**THE TASK**
In how many lines of the records does "changed" appear? Answer with one number.

(Extracted records)
⟨
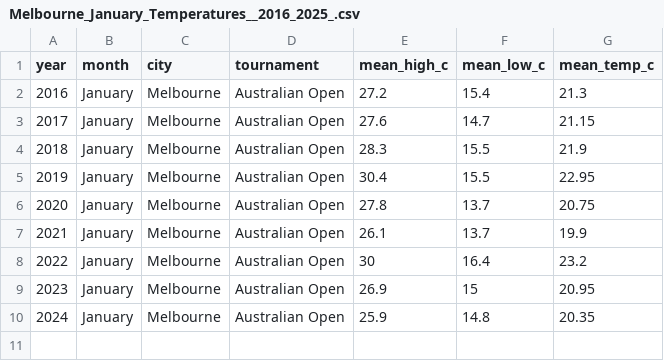
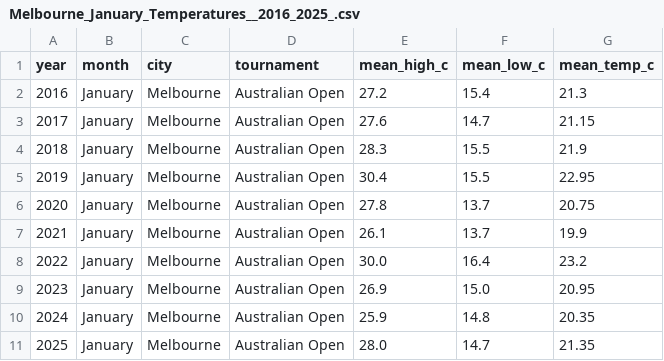
Before and after one commit to YUNHEWA/3179, a CSV file: Melbourne_January_Temperatures__2016_2025_.csv, drawn as a sheet.

```diff
--- a/Melbourne_January_Temperatures__2016_2025_.csv
+++ b/Melbourne_January_Temperatures__2016_2025_.csv
@@ -7,4 +7,5 @@ year,month,city,tournament,mean_high_c,mean_low_c,mean_temp_c
 2021,January,Melbourne,Australian Open,26.1,13.7,19.9
-2022,January,Melbourne,Australian Open,30,16.4,23.2
-2023,January,Melbourne,Australian Open,26.9,15,20.95
+2022,January,Melbourne,Australian Open,30.0,16.4,23.2
+2023,January,Melbourne,Australian Open,26.9,15.0,20.95
 2024,January,Melbourne,Australian Open,25.9,14.8,20.35
+2025,January,Melbourne,Australian Open,28.0,14.7,21.35
```
Also changed, not shown: 5 other files.
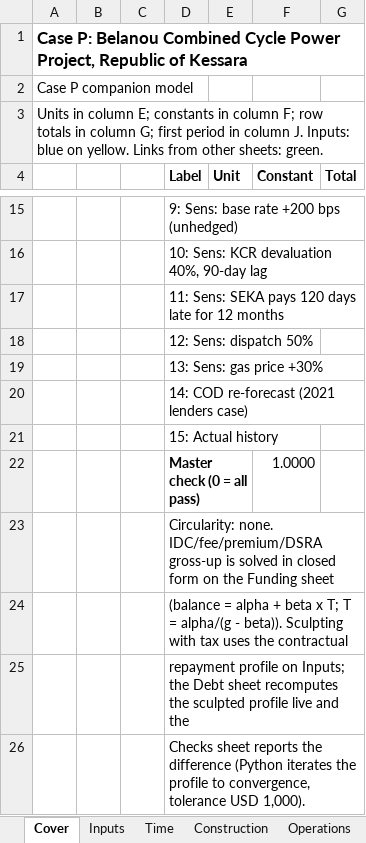
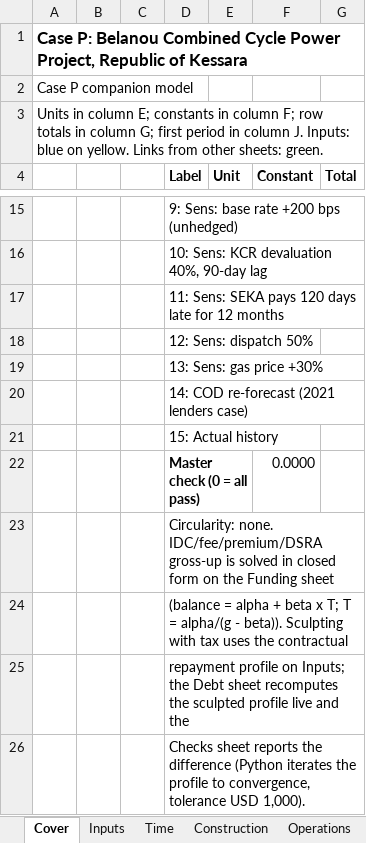
Before and after one commit to Luph/neurolab, an Excel workbook: book/model/recalc_p/out/scn03.xlsx, sheet Cover, drawn as a sheet; only a part is shown, gaps mark what is left out; values as stored, in another font and other column widths than the file's, no borders; conditional formats not drawn; the diff names each change by its address in the sheet, - before the commit and + after, or states it on an @@ line.

```diff
--- a/book/model/recalc_p/out/scn03.xlsx (sheet Cover)
+++ b/book/model/recalc_p/out/scn03.xlsx (sheet Cover)
-F22 (Constant): 1.0000
+F22 (Constant): 0.0000
```
Also changed, not shown: sheet Checks, sheet Outputs, book/model/exercises/Case_P_Model_AuditExercise_reader.xlsx, book/model/recalc_p/out/audit.xlsx, 46 other files.
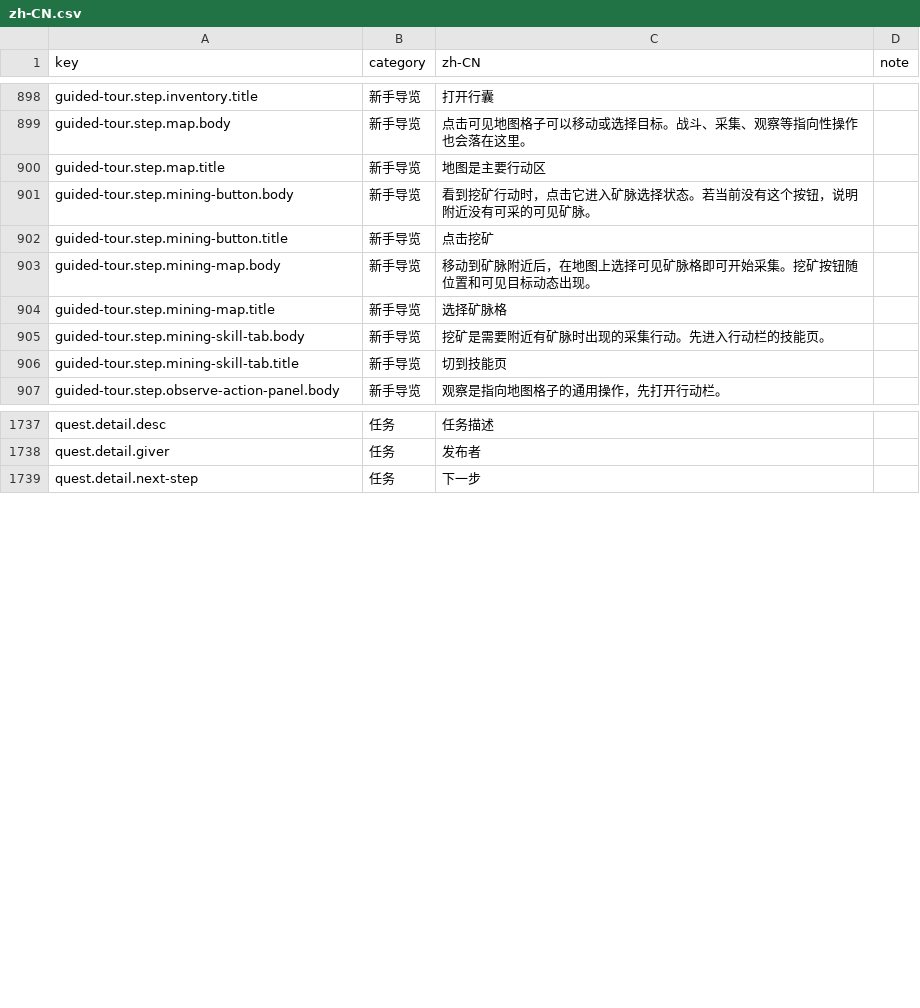
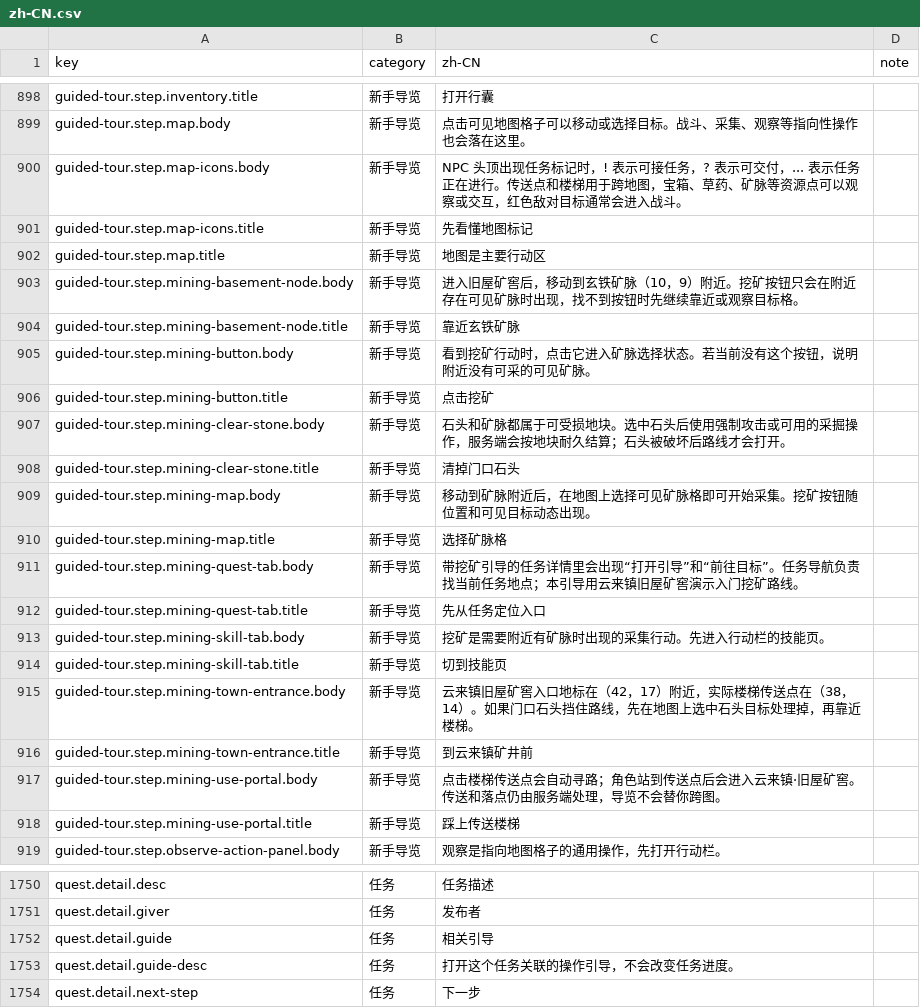
Before and after one commit to fruktoguo/daojie-yusheng, a CSV file: packages/client/src/content/i18n/zh-CN.csv, drawn as a sheet; only a part is shown, gaps mark what is left out; the diff covers the shown part only.

```diff
--- a/packages/client/src/content/i18n/zh-CN.csv
+++ b/packages/client/src/content/i18n/zh-CN.csv
@@ -899,9 +899,21 @@ guided-tour.step.inventory.title,新手导览,打开行囊,
 guided-tour.step.map.body,新手导览,点击可见地图格子可以移动或选择目标。战斗、采集、观察等指向性操作也会落在这里。,
+guided-tour.step.map-icons.body,新手导览,NPC 头顶出现任务标记时，! 表示可接任务，? 表示可交付，... 表示任务正在进行。传送点和楼梯用于跨地图，宝箱、草药、矿脉等资源点可以观察或交互，红色敌对目标通常会进入战斗。,
+guided-tour.step.map-icons.title,新手导览,先看懂地图标记,
 guided-tour.step.map.title,新手导览,地图是主要行动区,
+guided-tour.step.mining-basement-node.body,新手导览,进入旧屋矿窖后，移动到玄铁矿脉（10，9）附近。挖矿按钮只会在附近存在可见矿脉时出现，找不到按钮时先继续靠近或观察目标格。,
+guided-tour.step.mining-basement-node.title,新手导览,靠近玄铁矿脉,
 guided-tour.step.mining-button.body,新手导览,看到挖矿行动时，点击它进入矿脉选择状态。若当前没有这个按钮，说明附近没有可采的可见矿脉。,
 guided-tour.step.mining-button.title,新手导览,点击挖矿,
+guided-tour.step.mining-clear-stone.body,新手导览,石头和矿脉都属于可受损地块。选中石头后使用强制攻击或可用的采掘操作，服务端会按地块耐久结算；石头被破坏后路线才会打开。,
+guided-tour.step.mining-clear-stone.title,新手导览,清掉门口石头,
 guided-tour.step.mining-map.body,新手导览,移动到矿脉附近后，在地图上选择可见矿脉格即可开始采集。挖矿按钮随位置和可见目标动态出现。,
 guided-tour.step.mining-map.title,新手导览,选择矿脉格,
+guided-tour.step.mining-quest-tab.body,新手导览,带挖矿引导的任务详情里会出现“打开引导”和“前往目标”。任务导航负责找当前任务地点；本引导用云来镇旧屋矿窖演示入门挖矿路线。,
+guided-tour.step.mining-quest-tab.title,新手导览,先从任务定位入口,
 guided-tour.step.mining-skill-tab.body,新手导览,挖矿是需要附近有矿脉时出现的采集行动。先进入行动栏的技能页。,
 guided-tour.step.mining-skill-tab.title,新手导览,切到技能页,
+guided-tour.step.mining-town-entrance.body,新手导览,云来镇旧屋矿窖入口地标在（42，17）附近，实际楼梯传送点在（38，14）。如果门口石头挡住路线，先在地图上选中石头目标处理掉，再靠近楼梯。,
+guided-tour.step.mining-town-entrance.title,新手导览,到云来镇矿井前,
+guided-tour.step.mining-use-portal.body,新手导览,点击楼梯传送点会自动寻路；角色站到传送点后会进入云来镇·旧屋矿窖。传送和落点仍由服务端处理，导览不会替你跨图。,
+guided-tour.step.mining-use-portal.title,新手导览,踩上传送楼梯,
 guided-tour.step.observe-action-panel.body,新手导览,观察是指向地图格子的通用操作，先打开行动栏。,
@@ -1738,2 +1751,4 @@ quest.detail.desc,任务,任务描述,
 quest.detail.giver,任务,发布者,
+quest.detail.guide,任务,相关引导,
+quest.detail.guide-desc,任务,打开这个任务关联的操作引导，不会改变任务进度。,
 quest.detail.next-step,任务,下一步,
```
Also changed, not shown: 1 added row elsewhere in this file, 20 other files.
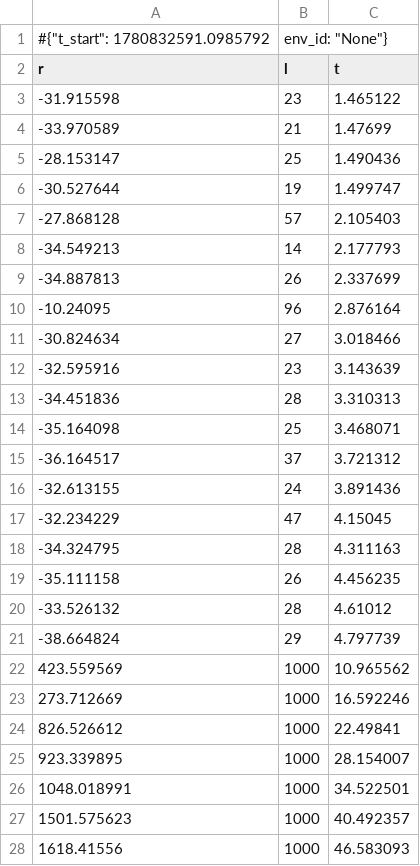
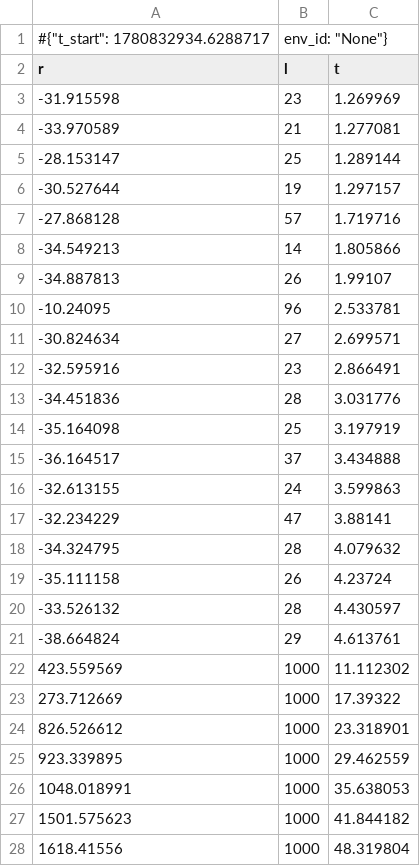
Before and after one commit to Ma-mingliang/HRRL2-test-test, a CSV file: model/train_logs/monitor.csv, drawn as a sheet; only a part is shown; the diff covers the shown part only.

```diff
--- a/model/train_logs/monitor.csv
+++ b/model/train_logs/monitor.csv
@@ -1,28 +1,28 @@
-#{"t_start": 1780832591.0985792, "env_id": "None"}
+#{"t_start": 1780832934.6288717, "env_id": "None"}
 r,l,t
--31.915598,23,1.465122
--33.970589,21,1.47699
--28.153147,25,1.490436
--30.527644,19,1.499747
--27.868128,57,2.105403
--34.549213,14,2.177793
--34.887813,26,2.337699
--10.24095,96,2.876164
--30.824634,27,3.018466
--32.595916,23,3.143639
--34.451836,28,3.310313
--35.164098,25,3.468071
--36.164517,37,3.721312
--32.613155,24,3.891436
--32.234229,47,4.15045
--34.324795,28,4.311163
--35.111158,26,4.456235
--33.526132,28,4.61012
--38.664824,29,4.797739
-423.559569,1000,10.965562
-273.712669,1000,16.592246
-826.526612,1000,22.49841
-923.339895,1000,28.154007
-1048.018991,1000,34.522501
-1501.575623,1000,40.492357
-1618.41556,1000,46.583093
+-31.915598,23,1.269969
+-33.970589,21,1.277081
+-28.153147,25,1.289144
+-30.527644,19,1.297157
+-27.868128,57,1.719716
+-34.549213,14,1.805866
+-34.887813,26,1.99107
+-10.24095,96,2.533781
+-30.824634,27,2.699571
+-32.595916,23,2.866491
+-34.451836,28,3.031776
+-35.164098,25,3.197919
+-36.164517,37,3.434888
+-32.613155,24,3.599863
+-32.234229,47,3.88141
+-34.324795,28,4.079632
+-35.111158,26,4.23724
+-33.526132,28,4.430597
+-38.664824,29,4.613761
+423.559569,1000,11.112302
+273.712669,1000,17.39322
+826.526612,1000,23.318901
+923.339895,1000,29.462559
+1048.018991,1000,35.638053
+1501.575623,1000,41.844182
+1618.41556,1000,48.319804
```
Also changed, not shown: 42 edited cells elsewhere in this file, 10 other files.
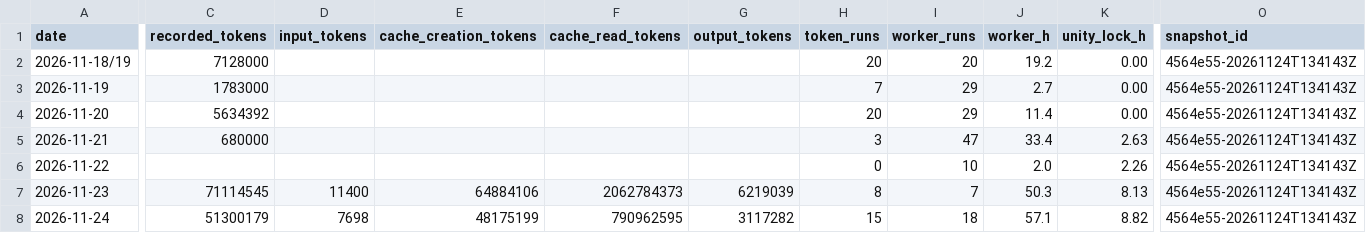
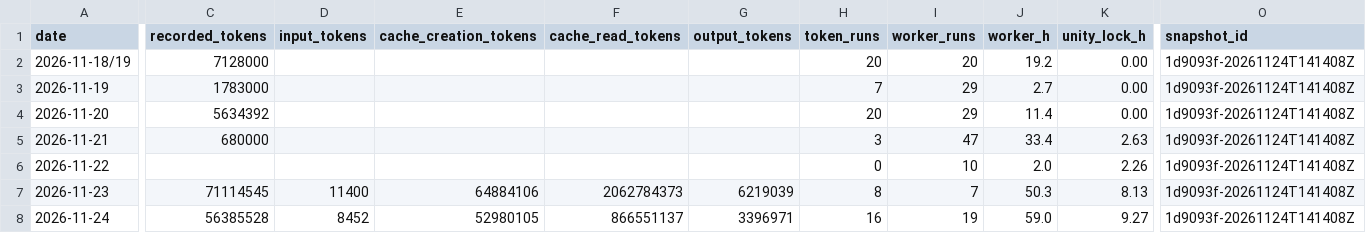
Before and after one commit to ksatriadipo/idle-space-courier-dashboard, a CSV file: data/daily_metrics.csv, drawn as a sheet; only a part is shown, gaps mark what is left out; the diff covers the shown part only; the diff names each change by its address in the sheet, - before the commit and + after, or states it on an @@ line.

```diff
--- a/data/daily_metrics.csv
+++ b/data/daily_metrics.csv
-O2:O8 (snapshot_id): 4564e55-20261124T134143Z
+O2:O8 (snapshot_id): 1d9093f-20261124T141408Z
-C8 (recorded_tokens): 51300179
+C8 (recorded_tokens): 56385528
-D8 (input_tokens): 7698
+D8 (input_tokens): 8452
-E8 (cache_creation_tokens): 48175199
+E8 (cache_creation_tokens): 52980105
-F8 (cache_read_tokens): 790962595
+F8 (cache_read_tokens): 866551137
-G8 (output_tokens): 3117282
+G8 (output_tokens): 3396971
-H8 (token_runs): 15
+H8 (token_runs): 16
-I8 (worker_runs): 18
+I8 (worker_runs): 19
-J8 (worker_h): 57.1
+J8 (worker_h): 59.0
-K8 (unity_lock_h): 8.82
+K8 (unity_lock_h): 9.27
```
Also changed, not shown: 1 edited cell elsewhere in this file, data/decisions.csv, data/runs.csv, 6 other files.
⟩
**RESPONSE FOR THIS EXERCISE**
5